Task directions. Work through the records below, line by line, and say how many lines include "订单节点", with nothing else.

Source information.
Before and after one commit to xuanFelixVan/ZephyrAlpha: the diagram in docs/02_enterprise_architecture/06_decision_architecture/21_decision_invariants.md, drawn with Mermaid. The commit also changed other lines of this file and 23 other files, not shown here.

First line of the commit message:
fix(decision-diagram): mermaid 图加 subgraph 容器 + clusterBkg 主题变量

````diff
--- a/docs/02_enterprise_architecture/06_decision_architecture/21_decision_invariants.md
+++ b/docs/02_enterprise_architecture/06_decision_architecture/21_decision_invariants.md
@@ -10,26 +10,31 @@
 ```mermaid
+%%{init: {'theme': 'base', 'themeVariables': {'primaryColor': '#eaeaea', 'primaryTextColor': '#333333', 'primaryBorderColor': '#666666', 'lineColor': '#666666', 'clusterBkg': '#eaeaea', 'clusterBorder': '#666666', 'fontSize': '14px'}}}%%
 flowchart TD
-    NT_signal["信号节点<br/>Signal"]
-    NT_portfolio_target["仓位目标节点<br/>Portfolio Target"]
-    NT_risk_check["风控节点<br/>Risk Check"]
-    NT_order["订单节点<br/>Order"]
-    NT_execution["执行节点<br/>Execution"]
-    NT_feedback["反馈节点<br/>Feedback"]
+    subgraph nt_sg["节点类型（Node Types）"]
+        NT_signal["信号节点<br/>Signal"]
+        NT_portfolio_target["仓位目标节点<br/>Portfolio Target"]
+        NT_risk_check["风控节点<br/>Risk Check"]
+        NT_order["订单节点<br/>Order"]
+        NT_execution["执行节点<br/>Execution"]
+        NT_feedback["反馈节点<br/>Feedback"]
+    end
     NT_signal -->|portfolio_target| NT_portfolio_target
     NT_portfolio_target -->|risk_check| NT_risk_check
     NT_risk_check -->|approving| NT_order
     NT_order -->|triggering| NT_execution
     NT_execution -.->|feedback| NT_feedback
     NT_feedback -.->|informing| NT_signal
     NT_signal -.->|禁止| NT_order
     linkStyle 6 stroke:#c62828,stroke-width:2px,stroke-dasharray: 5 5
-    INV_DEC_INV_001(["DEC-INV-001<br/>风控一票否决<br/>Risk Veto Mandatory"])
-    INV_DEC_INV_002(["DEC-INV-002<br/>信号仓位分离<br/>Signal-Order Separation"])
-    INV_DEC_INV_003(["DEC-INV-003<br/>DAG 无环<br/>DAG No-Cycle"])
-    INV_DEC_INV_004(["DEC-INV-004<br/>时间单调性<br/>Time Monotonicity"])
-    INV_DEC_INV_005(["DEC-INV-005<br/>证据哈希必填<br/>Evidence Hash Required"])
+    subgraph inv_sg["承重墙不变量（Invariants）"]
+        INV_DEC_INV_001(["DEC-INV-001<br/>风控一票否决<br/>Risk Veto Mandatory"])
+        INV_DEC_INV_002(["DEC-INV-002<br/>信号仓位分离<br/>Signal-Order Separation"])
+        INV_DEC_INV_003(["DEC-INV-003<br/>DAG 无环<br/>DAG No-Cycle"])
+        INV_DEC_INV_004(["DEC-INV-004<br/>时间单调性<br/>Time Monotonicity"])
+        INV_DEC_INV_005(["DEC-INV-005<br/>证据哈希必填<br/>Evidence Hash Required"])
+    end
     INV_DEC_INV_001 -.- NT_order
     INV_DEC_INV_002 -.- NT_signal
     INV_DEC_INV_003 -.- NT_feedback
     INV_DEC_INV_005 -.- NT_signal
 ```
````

Output for this task. 2